"Okay, fair enough. Let's do a translation exercise. Pretend you were in a relationship with a weird girl, who was madly in love with you, while you had feelings for your best male friend, who was also in love with you. What would you do?"
"If I were Art, I wouldn't act on my feelings for Arthur until I'd broken up with Phlox."
"That's what you say now," Heath agrees while waving his fork rather dangerously through the air. "But if it were actually happening, I think you'd find Arthur too irresistible to wait to break up with Phlox."
James smiles. He's keenly aware of the warmth in his cheeks. It might be time to slow down on the wine. "Maybe it's time we move on from Chabon."
"Okay, okay," Heath nods, "what about the classics? Have you read Maurice? A Single Man? The City and the Pillar?"
"None of those titles mean anything to me."
"Early gay novels by Forester, Isherwood, and Vidal, respectively. On second thought, though, I actually don't recommend The City and the Pillar; the sex scenes are atrocious, and the narrator's kind of an idiot. Maurice is better, but for the most part, it just feels dated. Isherwood writes beautifully, though."
"Okay," James nods. "I'll have to give him a try."
They keep talking, without incident, through two helpings of Indian buffet and the rest of the bottle of wine.
The evening is pleasantly warm as they walk across campus toward the dorms. They aren't talking at the moment, but the silence is companionable. They walk until they reach James's dorm, and then they both stop in front of the steps.
"So," Heath begins, "I had a really great time."
"So did I," James replies with a nervous smile. "I'm glad you talked me into this." He feels Heath's eyes on him, looks straight into them, sees the dilated pupils inside the ring of blue, feels something similar inside himself.
The moment is heavy, heady, like the humid heat in the air. Heath takes a step closer and presses his lips to James's before winding an arm around his back.
For a moment, James lets him. It's nice, feeling Heath against him, overwhelming all his senses except sight when his eyes fall shut. He kisses back until his brain catches up with his mouth and he remembers he told himself he wasn't going to do this. He doesn't want this. He can't. "No," he says, pulling away abruptly.
Heath pulls back immediately. "Sorry," he says, thrusting his hands in his pockets. "I didn't mean to do that. I—" He bites his lip. "Fuck."
"It's okay," James replies, surprised by how okay he feels about all this. He doesn't blame Heath. It was nice, and Heath stopped when he asked, so the panic stays down.
"Fuck," Heath repeats. He winces. "Have I ruined any chance of us hanging out again the future?"
"No," James shakes his head. "I think I'd like to hang out again."
Heath looks surprised.
"As friends," James clarifies. He still isn't ready for anything more than that—doesn't know if he'll ever—and certainly not with a serial non-monogamist such as Heath, but if this evening has proven anything, it's that Heath is someone he can have a conversation with. He thinks he wants to have more conversations with Heath.

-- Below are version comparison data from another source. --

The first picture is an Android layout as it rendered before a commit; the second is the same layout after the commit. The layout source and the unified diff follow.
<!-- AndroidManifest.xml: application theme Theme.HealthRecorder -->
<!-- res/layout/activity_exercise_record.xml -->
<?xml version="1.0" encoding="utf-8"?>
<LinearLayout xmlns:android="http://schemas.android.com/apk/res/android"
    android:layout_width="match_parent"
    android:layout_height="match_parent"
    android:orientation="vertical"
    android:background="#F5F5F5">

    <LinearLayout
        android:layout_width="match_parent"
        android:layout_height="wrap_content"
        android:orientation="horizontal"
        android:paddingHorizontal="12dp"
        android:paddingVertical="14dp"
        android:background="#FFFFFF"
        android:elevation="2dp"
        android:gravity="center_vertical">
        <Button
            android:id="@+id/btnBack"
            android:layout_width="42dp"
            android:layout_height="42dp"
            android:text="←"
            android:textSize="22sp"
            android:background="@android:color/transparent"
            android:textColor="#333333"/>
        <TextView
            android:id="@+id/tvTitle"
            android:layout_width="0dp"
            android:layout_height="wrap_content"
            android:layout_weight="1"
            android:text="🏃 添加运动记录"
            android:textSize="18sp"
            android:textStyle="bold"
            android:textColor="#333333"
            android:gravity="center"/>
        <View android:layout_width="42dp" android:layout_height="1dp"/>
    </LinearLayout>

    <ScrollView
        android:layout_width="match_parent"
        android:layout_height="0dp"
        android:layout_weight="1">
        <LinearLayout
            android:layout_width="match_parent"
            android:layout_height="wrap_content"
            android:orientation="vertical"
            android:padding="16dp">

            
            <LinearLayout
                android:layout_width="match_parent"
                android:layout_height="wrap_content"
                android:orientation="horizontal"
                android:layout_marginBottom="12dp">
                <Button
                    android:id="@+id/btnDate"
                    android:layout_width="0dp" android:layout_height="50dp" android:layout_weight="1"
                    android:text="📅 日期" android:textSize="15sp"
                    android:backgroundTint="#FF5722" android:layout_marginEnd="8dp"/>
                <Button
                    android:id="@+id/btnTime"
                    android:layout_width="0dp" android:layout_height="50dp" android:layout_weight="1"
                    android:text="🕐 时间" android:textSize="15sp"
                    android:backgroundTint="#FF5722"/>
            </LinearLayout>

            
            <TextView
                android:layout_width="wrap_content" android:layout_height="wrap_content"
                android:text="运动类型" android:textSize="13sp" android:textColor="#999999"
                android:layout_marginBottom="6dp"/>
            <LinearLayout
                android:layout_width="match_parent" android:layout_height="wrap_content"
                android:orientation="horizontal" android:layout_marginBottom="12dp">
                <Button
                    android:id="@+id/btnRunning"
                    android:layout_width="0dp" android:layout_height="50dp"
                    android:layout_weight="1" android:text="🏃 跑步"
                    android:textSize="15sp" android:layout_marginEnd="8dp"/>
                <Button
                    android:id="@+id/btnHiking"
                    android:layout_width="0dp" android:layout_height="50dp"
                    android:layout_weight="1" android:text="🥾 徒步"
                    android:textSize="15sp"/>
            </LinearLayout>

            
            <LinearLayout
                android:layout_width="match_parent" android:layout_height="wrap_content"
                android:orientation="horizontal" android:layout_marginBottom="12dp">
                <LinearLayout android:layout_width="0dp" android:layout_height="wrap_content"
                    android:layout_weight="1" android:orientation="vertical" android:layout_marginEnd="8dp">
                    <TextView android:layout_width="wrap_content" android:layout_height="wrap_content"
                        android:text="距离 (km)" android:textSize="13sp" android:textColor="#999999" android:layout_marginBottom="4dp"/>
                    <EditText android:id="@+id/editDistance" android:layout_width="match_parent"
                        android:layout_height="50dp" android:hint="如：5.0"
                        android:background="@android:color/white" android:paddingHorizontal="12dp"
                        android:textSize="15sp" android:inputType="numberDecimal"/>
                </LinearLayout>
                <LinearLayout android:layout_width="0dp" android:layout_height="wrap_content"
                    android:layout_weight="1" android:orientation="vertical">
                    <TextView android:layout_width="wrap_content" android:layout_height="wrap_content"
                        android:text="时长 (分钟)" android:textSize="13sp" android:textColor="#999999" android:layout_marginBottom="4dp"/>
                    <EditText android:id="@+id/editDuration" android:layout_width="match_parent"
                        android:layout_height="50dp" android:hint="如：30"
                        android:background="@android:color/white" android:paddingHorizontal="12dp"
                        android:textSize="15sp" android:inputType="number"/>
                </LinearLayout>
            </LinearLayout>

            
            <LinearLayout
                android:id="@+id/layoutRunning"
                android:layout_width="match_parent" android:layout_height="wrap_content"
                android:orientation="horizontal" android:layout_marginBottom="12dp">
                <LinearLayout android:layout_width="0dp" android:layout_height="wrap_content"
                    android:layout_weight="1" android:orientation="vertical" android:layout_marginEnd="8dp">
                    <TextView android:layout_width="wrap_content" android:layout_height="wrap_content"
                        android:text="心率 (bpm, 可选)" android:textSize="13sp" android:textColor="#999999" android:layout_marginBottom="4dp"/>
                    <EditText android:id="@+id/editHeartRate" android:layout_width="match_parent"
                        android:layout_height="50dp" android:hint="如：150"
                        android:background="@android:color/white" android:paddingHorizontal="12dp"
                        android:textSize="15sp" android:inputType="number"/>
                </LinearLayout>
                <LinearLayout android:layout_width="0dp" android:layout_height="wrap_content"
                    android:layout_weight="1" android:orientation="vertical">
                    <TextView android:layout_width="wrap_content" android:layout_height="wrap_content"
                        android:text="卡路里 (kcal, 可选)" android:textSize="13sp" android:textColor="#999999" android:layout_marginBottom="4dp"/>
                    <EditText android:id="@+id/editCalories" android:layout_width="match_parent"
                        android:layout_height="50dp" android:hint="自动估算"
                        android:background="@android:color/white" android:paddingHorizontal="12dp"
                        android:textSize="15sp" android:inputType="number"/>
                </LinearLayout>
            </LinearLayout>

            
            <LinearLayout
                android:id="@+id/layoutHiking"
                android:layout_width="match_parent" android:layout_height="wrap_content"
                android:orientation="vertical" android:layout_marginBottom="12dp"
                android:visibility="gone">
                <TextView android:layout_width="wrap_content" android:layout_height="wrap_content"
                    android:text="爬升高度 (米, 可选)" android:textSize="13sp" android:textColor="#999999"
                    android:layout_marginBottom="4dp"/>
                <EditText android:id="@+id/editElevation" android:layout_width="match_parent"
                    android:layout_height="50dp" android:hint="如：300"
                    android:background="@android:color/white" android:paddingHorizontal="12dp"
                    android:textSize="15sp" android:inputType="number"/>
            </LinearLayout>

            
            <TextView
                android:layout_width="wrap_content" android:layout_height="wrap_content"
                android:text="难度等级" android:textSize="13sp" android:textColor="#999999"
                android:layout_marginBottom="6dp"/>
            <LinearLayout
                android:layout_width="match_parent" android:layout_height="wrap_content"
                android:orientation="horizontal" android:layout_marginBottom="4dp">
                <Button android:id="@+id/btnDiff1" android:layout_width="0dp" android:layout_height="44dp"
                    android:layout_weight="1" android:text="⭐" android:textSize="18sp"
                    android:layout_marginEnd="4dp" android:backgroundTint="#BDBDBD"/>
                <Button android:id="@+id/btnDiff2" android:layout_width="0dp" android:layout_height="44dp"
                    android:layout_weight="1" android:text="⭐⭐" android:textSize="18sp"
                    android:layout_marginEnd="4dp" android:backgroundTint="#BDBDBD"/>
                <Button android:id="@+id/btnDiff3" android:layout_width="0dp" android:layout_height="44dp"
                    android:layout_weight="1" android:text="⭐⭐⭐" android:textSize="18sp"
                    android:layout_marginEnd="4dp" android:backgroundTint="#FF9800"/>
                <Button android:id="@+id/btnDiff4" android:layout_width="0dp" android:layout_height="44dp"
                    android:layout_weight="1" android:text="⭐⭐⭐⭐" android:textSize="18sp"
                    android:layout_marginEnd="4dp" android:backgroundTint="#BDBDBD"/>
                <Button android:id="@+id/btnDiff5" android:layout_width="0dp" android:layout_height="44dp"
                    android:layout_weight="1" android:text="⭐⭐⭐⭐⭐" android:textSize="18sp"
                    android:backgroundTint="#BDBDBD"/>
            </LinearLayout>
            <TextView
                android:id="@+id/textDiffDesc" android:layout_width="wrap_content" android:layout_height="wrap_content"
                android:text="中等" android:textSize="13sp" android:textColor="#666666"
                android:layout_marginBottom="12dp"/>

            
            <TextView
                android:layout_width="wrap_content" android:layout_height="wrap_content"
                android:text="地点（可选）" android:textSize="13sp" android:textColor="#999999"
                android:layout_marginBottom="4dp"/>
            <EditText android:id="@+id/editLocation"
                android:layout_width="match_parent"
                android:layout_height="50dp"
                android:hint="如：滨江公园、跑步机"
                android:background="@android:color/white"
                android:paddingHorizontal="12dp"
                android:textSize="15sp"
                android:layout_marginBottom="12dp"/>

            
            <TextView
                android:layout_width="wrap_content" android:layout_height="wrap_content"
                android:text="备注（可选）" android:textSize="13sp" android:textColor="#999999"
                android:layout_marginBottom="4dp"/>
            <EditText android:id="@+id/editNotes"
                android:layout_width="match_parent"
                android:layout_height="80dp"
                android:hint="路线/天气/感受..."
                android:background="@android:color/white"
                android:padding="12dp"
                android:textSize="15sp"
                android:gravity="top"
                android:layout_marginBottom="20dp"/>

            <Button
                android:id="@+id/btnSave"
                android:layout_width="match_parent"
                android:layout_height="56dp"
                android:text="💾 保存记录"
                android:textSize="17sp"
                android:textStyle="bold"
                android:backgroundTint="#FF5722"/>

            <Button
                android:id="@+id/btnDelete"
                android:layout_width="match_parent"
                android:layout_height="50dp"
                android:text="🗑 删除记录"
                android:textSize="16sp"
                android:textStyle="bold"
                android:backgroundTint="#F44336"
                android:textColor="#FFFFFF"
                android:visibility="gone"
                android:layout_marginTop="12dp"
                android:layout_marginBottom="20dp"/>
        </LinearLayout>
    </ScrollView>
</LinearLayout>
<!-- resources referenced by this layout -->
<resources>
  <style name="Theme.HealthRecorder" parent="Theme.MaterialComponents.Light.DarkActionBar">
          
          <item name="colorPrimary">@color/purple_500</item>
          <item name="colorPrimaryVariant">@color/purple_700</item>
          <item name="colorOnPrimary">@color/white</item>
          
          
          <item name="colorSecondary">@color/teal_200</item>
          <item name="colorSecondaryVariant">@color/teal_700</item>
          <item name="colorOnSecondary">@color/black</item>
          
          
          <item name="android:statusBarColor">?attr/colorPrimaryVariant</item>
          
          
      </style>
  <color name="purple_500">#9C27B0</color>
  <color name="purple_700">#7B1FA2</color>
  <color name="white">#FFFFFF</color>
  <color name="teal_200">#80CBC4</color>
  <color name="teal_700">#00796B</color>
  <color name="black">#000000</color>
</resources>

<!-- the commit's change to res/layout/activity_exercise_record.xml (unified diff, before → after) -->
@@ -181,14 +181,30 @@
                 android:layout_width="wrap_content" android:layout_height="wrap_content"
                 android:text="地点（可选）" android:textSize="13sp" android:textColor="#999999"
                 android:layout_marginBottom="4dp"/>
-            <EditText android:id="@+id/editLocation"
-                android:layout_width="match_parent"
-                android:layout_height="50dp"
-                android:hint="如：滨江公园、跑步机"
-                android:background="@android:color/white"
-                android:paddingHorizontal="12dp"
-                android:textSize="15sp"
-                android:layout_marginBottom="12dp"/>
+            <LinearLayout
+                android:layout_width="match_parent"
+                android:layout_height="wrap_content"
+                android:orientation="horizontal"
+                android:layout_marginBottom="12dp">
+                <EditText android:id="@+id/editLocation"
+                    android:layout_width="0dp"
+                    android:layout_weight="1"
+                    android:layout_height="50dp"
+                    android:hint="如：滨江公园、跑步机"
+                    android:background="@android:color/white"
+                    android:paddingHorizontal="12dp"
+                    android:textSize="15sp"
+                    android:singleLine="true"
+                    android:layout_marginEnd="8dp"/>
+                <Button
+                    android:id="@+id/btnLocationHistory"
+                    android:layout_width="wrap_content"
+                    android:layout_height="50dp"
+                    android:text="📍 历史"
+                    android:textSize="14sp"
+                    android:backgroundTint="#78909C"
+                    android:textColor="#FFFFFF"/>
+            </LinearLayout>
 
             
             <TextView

"Okay," Heath agrees, "as friends."
James smiles as he walks away.
***So, I wrote two additional paragraphs for this scene, based on a question Heath asks during the Q&A. I didn't include it because it's vaguely based on something that actually happened to a friend of mine. However, I think I'm going to put the paragraphs in a password-protected post on my blog. If you're interested in reading them, I'll PM you the password and link.
In other news… I got a plot idea that would… significantly lengthen this story. Originally, this was going to be a pretty short sub-10-chapter jaunt. But… now I'm considering expanding this considerably and introducing another major character. Thoughts? Are you guys in this for the long haul, if I adopt a more regular updating schedule?

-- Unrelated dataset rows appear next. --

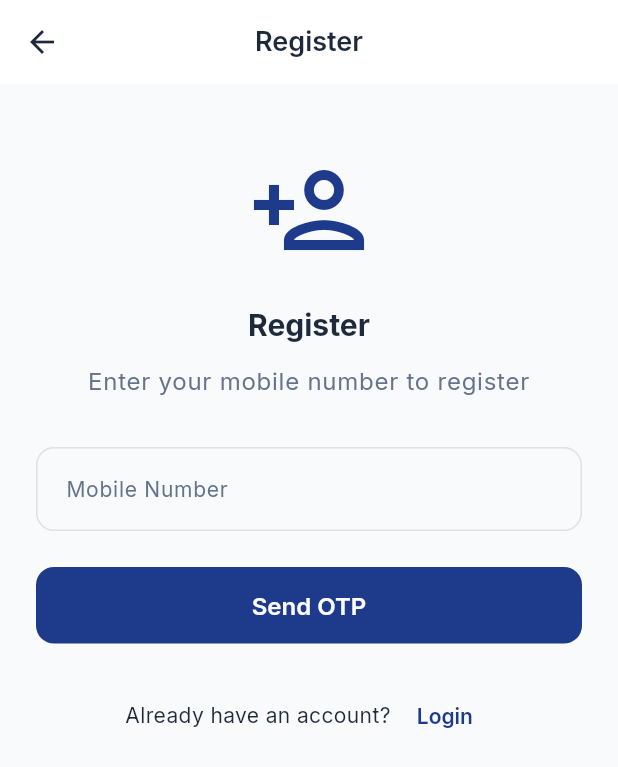
After one commit to Harish-lodh/customerAPK_supply_chain, a Flutter app: the RegisterScreen screen opened by its route, on a phone screen of 412 x 824 dp. The commit adds this screen. Shown: the top 767 px of the screen. Run offline on Flutter 3.47's test engine with Material 3 defaults, Android fonts, the phone set to English and light mode, and no system bars; our stand-ins replace dio, fl_chart, flutter_dotenv, flutter_secure_storage, go_router, google_fonts and 1 more; accounts and stored records are empty.

Commit message:
added registration

```diff
--- a/lib/features/auth/screens/login_screen.dart
+++ b/lib/features/auth/screens/login_screen.dart
@@ -275,6 +275,27 @@ class _LoginScreenState extends State<LoginScreen> {
                   ),
                 ),
 
+                const SizedBox(height: 16),
+
+                // Register Link
+                Row(
+                  mainAxisAlignment: MainAxisAlignment.center,
+                  children: [
+                    Text(
+                      "Don't have an account? ",
+                      style: Theme.of(context).textTheme.bodyMedium,
+                    ),
+                    TextButton(
+                      onPressed: _isLoading
+                          ? null
+                          : () {
+                              context.push('/register');
+                            },
+                      child: const Text('Register'),
+                    ),
+                  ],
+                ),
+
                 // Error Message
                 Consumer<AuthProvider>(
                   builder: (context, authProvider, child) {
--- /dev/null
+++ b/lib/features/auth/screens/register_screen.dart
@@ -0,0 +1,469 @@
+import 'package:flutter/material.dart';
+import 'package:go_router/go_router.dart';
+import 'package:provider/provider.dart';
+import '../../../providers/auth_provider.dart';
+import '../../../core/theme/app_theme.dart';
+
+class RegisterScreen extends StatefulWidget {
+  const RegisterScreen({super.key});
+
+  @override
+  State<RegisterScreen> createState() => _RegisterScreenState();
+}
+
+class _RegisterScreenState extends State<RegisterScreen> {
+  final _formKey = GlobalKey<FormState>();
+  final _mobileController = TextEditingController();
+  final _otpController = TextEditingController();
+  final _passwordController = TextEditingController();
+  final _confirmPasswordController = TextEditingController();
+
+  bool _isOtpSent = false;
+  bool _isOtpVerified = false;
+  bool _obscurePassword = true;
+  bool _obscureConfirmPassword = true;
+  bool _isLoading = false;
+  int _resendTimer = 0;
+
+  @override
+  void dispose() {
+    _mobileController.dispose();
+    _otpController.dispose();
+    _passwordController.dispose();
+    _confirmPasswordController.dispose();
+    super.dispose();
+  }
+
+  void _startResendTimer() {
+    Future.delayed(const Duration(seconds: 1), () {
+      if (mounted) {
+        setState(() {
+          _resendTimer = 30;
+        });
+        _countdown();
+      }
+    });
+  }
+
+  void _countdown() {
+    if (_resendTimer > 0) {
+      Future.delayed(const Duration(seconds: 1), () {
+        if (mounted && _resendTimer > 0) {
+          setState(() {
+            _resendTimer--;
+          });
+          _countdown();
+        }
+      });
+    }
+  }
+
+  Future<void> _requestOtp() async {
+    if (_mobileController.text.length != 10) {
+      ScaffoldMessenger.of(context).showSnackBar(
+        const SnackBar(content: Text('Please enter a valid 10-digit mobile number')),
+      );
+      return;
+    }
+
+    setState(() => _isLoading = true);
+
+    final authProvider = Provider.of<AuthProvider>(context, listen: false);
+    final success = await authProvider.requestOtp(_mobileController.text);
+
+    setState(() => _isLoading = false);
+
+    if (success && mounted) {
+      setState(() => _isOtpSent = true);
+      _startResendTimer();
+    } else if (mounted && authProvider.errorMessage != null) {
+      ScaffoldMessenger.of(context).showSnackBar(
+        SnackBar(content: Text(authProvider.errorMessage!)),
+      );
+    }
+  }
+
+  Future<void> _verifyOtp() async {
+    if (!_formKey.currentState!.validate()) return;
+
+    setState(() => _isLoading = true);
+
+    final authProvider = Provider.of<AuthProvider>(context, listen: false);
+    final success = await authProvider.verifyOtpAndLogin(
+      _mobileController.text,
+      _otpController.text,
+    );
+
+    setState(() => _isLoading = false);
+
+    if (success && mounted) {
+      setState(() => _isOtpVerified = true);
+    } else if (mounted && authProvider.errorMessage != null) {
+      ScaffoldMessenger.of(context).showSnackBar(
+        SnackBar(content: Text(authProvider.errorMessage!)),
+      );
+    }
+  }
+
+  Future<void> _resendOtp() async {
+    if (_resendTimer > 0) return;
+
+    setState(() => _isLoading = true);
+
+    final authProvider = Provider.of<AuthProvider>(context, listen: false);
+    final success = await authProvider.requestOtp(_mobileController.text);
+
+    setState(() => _isLoading = false);
+
+    if (success && mounted) {
+      ScaffoldMessenger.of(context).showSnackBar(
+        const SnackBar(content: Text('OTP sent successfully')),
+      );
+      _startResendTimer();
+    } else if (mounted && authProvider.errorMessage != null) {
+      ScaffoldMessenger.of(context).showSnackBar(
+        SnackBar(content: Text(authProvider.errorMessage!)),
+      );
+    }
+  }
+
+  Future<void> _createPassword() async {
+    if (!_formKey.currentState!.validate()) return;
+
+    setState(() => _isLoading = true);
+
+    final authProvider = Provider.of<AuthProvider>(context, listen: false);
+    final success = await authProvider.setPassword(
+      _mobileController.text,
+      _passwordController.text,
+    );
+
+    setState(() => _isLoading = false);
+
+    if (success && mounted) {
+      // Login with the newly created password
+      final loginSuccess = await authProvider.loginWithPassword(
+        _mobileController.text,
+        _passwordController.text,
+      );
+
+      if (loginSuccess && mounted) {
+        context.go('/dashboard');
+      } else if (mounted && authProvider.errorMessage != null) {
+        ScaffoldMessenger.of(context).showSnackBar(
+          SnackBar(content: Text(authProvider.errorMessage!)),
+        );
+        // If login fails but password was set, redirect to login
+        if (mounted) {
+          context.go('/login');
+        }
+      }
+    } else if (mounted && authProvider.errorMessage != null) {
+      ScaffoldMessenger.of(context).showSnackBar(
+        SnackBar(content: Text(authProvider.errorMessage!)),
+      );
+    }
+  }
+
+  @override
+  Widget build(BuildContext context) {
+    return Scaffold(
+      appBar: AppBar(
+        title: const Text('Register'),
+        leading: IconButton(
+          icon: const Icon(Icons.arrow_back),
+          onPressed: () {
+            Provider.of<AuthProvider>(context, listen: false).resetOtp();
+            context.pop();
+          },
+        ),
+      ),
+      body: SafeArea(
+        child: SingleChildScrollView(
+          padding: const EdgeInsets.all(24),
+          child: Form(
+            key: _formKey,
+            child: Column(
+              crossAxisAlignment: CrossAxisAlignment.stretch,
+              children: [
+                const SizedBox(height: 20),
+
+                // Registration Icon
+                Icon(
+                  Icons.person_add_outlined,
+                  size: 80,
+                  color: AppColors.primaryBlue,
+                ),
+                const SizedBox(height: 24),
+
+                // Title
+                Text(
+                  _isOtpVerified
+                      ? 'Create Password'
+                      : _isOtpSent
+                          ? 'Verify OTP'
+                          : 'Register',
+                  textAlign: TextAlign.center,
+                  style: Theme.of(context).textTheme.headlineMedium?.copyWith(
+                    fontWeight: FontWeight.bold,
+                  ),
+                ),
+                const SizedBox(height: 12),
+
+                // Description
+                Text(
+                  _isOtpVerified
+                      ? 'Create a password for your account'
+                      : _isOtpSent
+                          ? 'We have sent a 6-digit OTP to your mobile number'
+                          : 'Enter your mobile number to register',
+                  textAlign: TextAlign.center,
+                  style: Theme.of(context).textTheme.bodyLarge?.copyWith(
+                    color: AppColors.textSecondary,
+                  ),
+                ),
+                const SizedBox(height: 32),
+
+                // Mobile Number Input
+                if (!_isOtpVerified) ...[
+                  TextFormField(
+                    controller: _mobileController,
+                    keyboardType: TextInputType.phone,
+                    maxLength: 10,
+                    enabled: !_isOtpSent && !_isLoading,
+                    decoration: const InputDecoration(
+                      labelText: 'Mobile Number',
+                      prefixText: '+91 ',
+                      counterText: '',
+                    ),
+                    validator: (value) {
+                      if (value == null || value.length != 10) {
+                        return 'Please enter a valid 10-digit mobile number';
+                      }
+                      return null;
+                    },
+                  ),
+                ],
+
+                // OTP Input (only shown after OTP is sent)
+                if (_isOtpSent && !_isOtpVerified) ...[
+                  const SizedBox(height: 16),
+                  TextFormField(
+                    controller: _otpController,
+                    keyboardType: TextInputType.number,
+                    maxLength: 6,
+                    textAlign: TextAlign.center,
+                    style: const TextStyle(
+                      fontSize: 24,
+                      fontWeight: FontWeight.bold,
+                      letterSpacing: 8,
+                    ),
+                    enabled: !_isLoading,
+                    decoration: const InputDecoration(
+                      labelText: 'Enter OTP',
+                      counterText: '',
+                      hintText: '------',
+                    ),
+                    validator: (value) {
+                      if (value == null || value.length != 6) {
+                        return 'Please enter the 6-digit OTP';
+                      }
+                      return null;
+                    },
+                  ),
+                ],
+
+                // Password Input (only shown after OTP is verified)
+                if (_isOtpVerified) ...[
+                  TextFormField(
+                    controller: _passwordController,
+                    obscureText: _obscurePassword,
+                    enabled: !_isLoading,
+                    decoration: InputDecoration(
+                      labelText: 'Password',
+                      suffixIcon: IconButton(
+                        icon: Icon(
+                          _obscurePassword ? Icons.visibility : Icons.visibility_off,
+                        ),
+                        onPressed: () {
+                          setState(() {
+                            _obscurePassword = !_obscurePassword;
+                          });
+                        },
+                      ),
+                    ),
+                    validator: (value) {
+                      if (value == null || value.isEmpty) {
+                        return 'Please enter a password';
+                      }
+                      if (value.length < 6) {
+                        return 'Password must be at least 6 characters';
+                      }
+                      return null;
+                    },
+                  ),
+                  const SizedBox(height: 16),
+
+                  // Confirm Password Input
+                  TextFormField(
+                    controller: _confirmPasswordController,
+                    obscureText: _obscureConfirmPassword,
+                    enabled: !_isLoading,
+                    decoration: InputDecoration(
+                      labelText: 'Confirm Password',
+                      suffixIcon: IconButton(
+                        icon: Icon(
+                          _obscureConfirmPassword ? Icons.visibility : Icons.visibility_off,
+                        ),
+                        onPressed: () {
+                          setState(() {
+                            _obscureConfirmPassword = !_obscureConfirmPassword;
+                          });
+                        },
+                      ),
+                    ),
+                    validator: (value) {
+                      if (value == null || value.isEmpty) {
+                        return 'Please confirm your password';
+                      }
+                      if (value != _passwordController.text) {
+                        return 'Passwords do not match';
+                      }
+                      return null;
+                    },
+                  ),
+                ],
+
+                const SizedBox(height: 24),
+
+                // Action Button
+                if (!_isOtpSent)
+                  ElevatedButton(
+                    onPressed: _isLoading ? null : _requestOtp,
+                    child: _isLoading
+                        ? const SizedBox(
+                            height: 20,
+                            width: 20,
+                            child: CircularProgressIndicator(
+                              strokeWidth: 2,
+                              color: Colors.white,
+                            ),
+                          )
+                        : const Text('Send OTP'),
+                  )
+                else if (!_isOtpVerified)
+                  ElevatedButton(
+                    onPressed: _isLoading ? null : _verifyOtp,
+                    child: _isLoading
+                        ? const SizedBox(
+                            height: 20,
+                            width: 20,
+                            child: CircularProgressIndicator(
+                              strokeWidth: 2,
+                              color: Colors.white,
+                            ),
+                          )
+                        : const Text('Verify OTP'),
+                  )
+                else
+                  ElevatedButton(
+                    onPressed: _isLoading ? null : _createPassword,
+                    child: _isLoading
+                        ? const SizedBox(
+                            height: 20,
+                            width: 20,
+                            child: CircularProgressIndicator(
+                              strokeWidth: 2,
+                              color: Colors.white,
+                            ),
+                          )
+                        : const Text('Create Password & Login'),
+                  ),
+
+                // Resend OTP
+                if (_isOtpSent && !_isOtpVerified) ...[
+                  const SizedBox(height: 16),
+                  Row(
+                    mainAxisAlignment: MainAxisAlignment.center,
+                    children: [
+                      Text(
+                        "Didn't receive the code? ",
+                        style: Theme.of(context).textTheme.bodyMedium?.copyWith(
+                          color: AppColors.textSecondary,
+                        ),
+                      ),
+                      TextButton(
+                        onPressed: (_resendTimer > 0 || _isLoading)
+                            ? null
+                            : _resendOtp,
+                        child: _resendTimer > 0
+                            ? Text('Resend in $_resendTimer s')
+                            : const Text('Resend OTP'),
+                      ),
+                    ],
+                  ),
+                ],
+
+                // Change Mobile Number
+                if (_isOtpSent && !_isOtpVerified) ...[
+                  const SizedBox(height: 8),
+                  TextButton(
+                    onPressed: _isLoading
+                        ? null
+                        : () {
+                            setState(() {
+                              _isOtpSent = false;
+                              _otpController.clear();
+                            });
+                          },
+                    child: const Text('Change Mobile Number'),
+                  ),
+                ],
+
+                // Error Message
+                Consumer<AuthProvider>(
+                  builder: (context, authProvider, child) {
+                    if (authProvider.errorMessage != null) {
+                      return Padding(
+                        padding: const EdgeInsets.only(top: 16),
+                        child: Text(
+                          authProvider.errorMessage!,
+                          style: const TextStyle(color: AppColors.error),
+                          textAlign: TextAlign.center,
+                        ),
+                      );
+                    }
+                    return const SizedBox.shrink();
+                  },
+                ),
+
+                // Login Link
+                if (!_isOtpSent) ...[
+                  const SizedBox(height: 24),
+                  Row(
+                    mainAxisAlignment: MainAxisAlignment.center,
+                    children: [
+                      Text(
+                        'Already have an account? ',
+                        style: Theme.of(context).textTheme.bodyMedium,
+                      ),
+                      TextButton(
+                        onPressed: _isLoading
+                            ? null
+                            : () {
+                                Provider.of<AuthProvider>(context, listen: false).resetOtp();
+                                context.go('/login');
+                              },
+                        child: const Text('Login'),
+                      ),
+                    ],
+                  ),
+                ],
+              ],
+            ),
+          ),
+        ),
+      ),
+    );
+  }
+}
--- a/lib/routes/app_router.dart
+++ b/lib/routes/app_router.dart
@@ -5,6 +5,7 @@ import 'package:provider/provider.dart';
 import '../providers/auth_provider.dart';
 import '../features/auth/screens/login_screen.dart';
 import '../features/auth/screens/otp_screen.dart';
+import '../features/auth/screens/register_screen.dart';
 import '../features/dashboard/screens/dashboard_screen.dart';
 import '../features/invoice/screens/invoice_list_screen.dart';
 import '../features/invoice/screens/invoice_detail_screen.dart';
@@ -28,9 +29,10 @@ class AppRouter {
       final isLoggedIn = authProvider.isAuthenticated;
       final isLoggingIn = state.uri.path == '/login';
       final isOtpRoute = state.uri.path == '/otp';
+      final isRegisterRoute = state.uri.path == '/register';
 
-      // Allow OTP route only when coming from login
-      if (isOtpRoute) {
+      // Allow OTP and Register routes only when coming from login
+      if (isOtpRoute || isRegisterRoute) {
         return null;
       }
 
@@ -49,6 +51,12 @@ class AppRouter {
       GoRoute(
         path: '/login',
         builder: (context, state) => const LoginScreen(),
+      ),
+
+      // Registration Route
+      GoRoute(
+        path: '/register',
+        builder: (context, state) => const RegisterScreen(),
       ),
 
       // OTP Verification Route
```
Also changed, not shown: 2 other files.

Speaking of updating schedules... this speedy update is entirely thanks to all of you and your kind reviews.
So, yeah. Let me know what you think of this one.